spacer
spacer
spacer
Andreas Rybka
spacer
spacer
spacer
Hans-Georg Frank
spacer
spacer
Print this page
Send to a friend
Privacy statement
News and Press Releases

Avacta and Cytiva collaborating on COVID-19 rapid test

Cambridge and Wetherby, UK, 08 April 2020: Avacta Group plc (AIM: AVCT), the developer of Affimer® biotherapeutics and reagents, is pleased to announce that it has entered into a collaboration with Cytiva, formerly known as GE Healthcare Life Sciences. The companies will develop and manufacture an Affimer-based point-of-care rapid test intended for screening of large populations to diagnose the COVID-19 coronavirus infection.
More info >>

White Papers

Working Towards a Standardised Identification Solution

PCI Pharma Services

The security of the pharmaceutical supply chain is an issue of growing concern, with recent reports addressing its vulnerability to counterfeiting. The complexity of the European supply chain is one of the key factors of this counterfeiting pandemic, with millions of medicine packs being moved around the EU, annually. Aside from this, fragmentation has resulted in decreased transparency in the supply chain and increased difficulties to track and trace medicines, leading to significant threat from counterfeiting. As a key source of income for the European economy, it is essential that the supply chain remains safe and free of counterfeits. A significant stumbling block within the industry remains to be the lack of a unified, single‐source pan‐European or indeed global database where scanned bar codes on drug packaging can be verified at point of dispense. At some point in the future the pharmaceutical industry, regulatory bodies, clinicians and retailers will need to join forces to overcome this.
More info >>

 
Industry Events

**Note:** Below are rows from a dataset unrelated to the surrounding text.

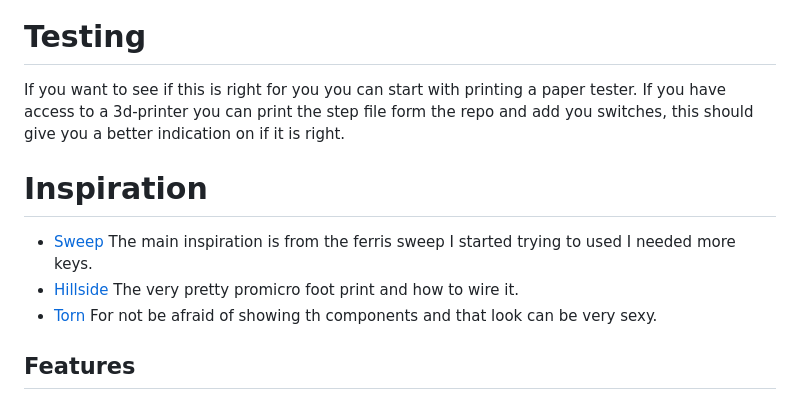
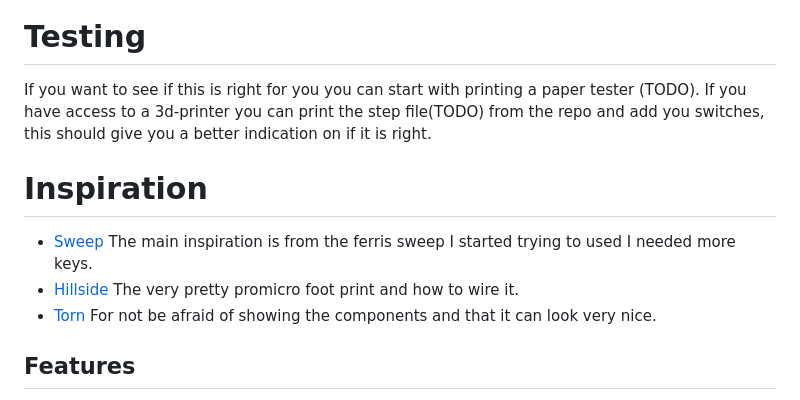
Before and after one commit to ofweb/helicoprion, a Markdown page: README.md, the part around the change. Drawn GitHub-style.

Commit message:
typo fixes

```diff
--- a/README.md
+++ b/README.md
@@ -11,13 +11,13 @@ I don't expect this to by my last iteration on a keyboard so it is made to allow
 
 
 # Testing
-If you want to see if this is right for you you can start with printing a paper tester. If you have access to a 3d-printer you can print the step file form the repo and add you switches, this should give you a better indication on if it is right.
+If you want to see if this is right for you you can start with printing a paper tester (TODO). If you have access to a 3d-printer you can print the step file(TODO) from the repo and add you switches, this should give you a better indication on if it is right.
 
 # Inspiration
 
 * [Sweep](https://github.com/davidphilipbarr/Sweep) The main inspiration is from the ferris sweep I started trying to used I needed more keys.
 * [Hillside](https://github.com/mmccoyd/hillside) The very pretty promicro foot print and how to wire it.
-* [Torn](https://github.com/rtitmuss/torn) For not be afraid of showing th components and that look can be very sexy.
+* [Torn](https://github.com/rtitmuss/torn) For not be afraid of showing the components and that it can look very nice.
 
 ## Features
 
```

World Vaccine Congress Washington

27-29 September 2020, Walter E Washington Convention Center, Washington, US

The World Vaccine Congress is an award-winning series of conferences and exhibitions that have grown to become the largest and most established vaccine meeting of its kind across the globe. Our credibility is show through the prestigious scientific advisory board that spend months of hard work creating a new and topical agenda, year on year.
More info >>

 

 

©2000-2011 Samedan Ltd.
Add to favourites

Print this page

Send to a friend
Privacy statement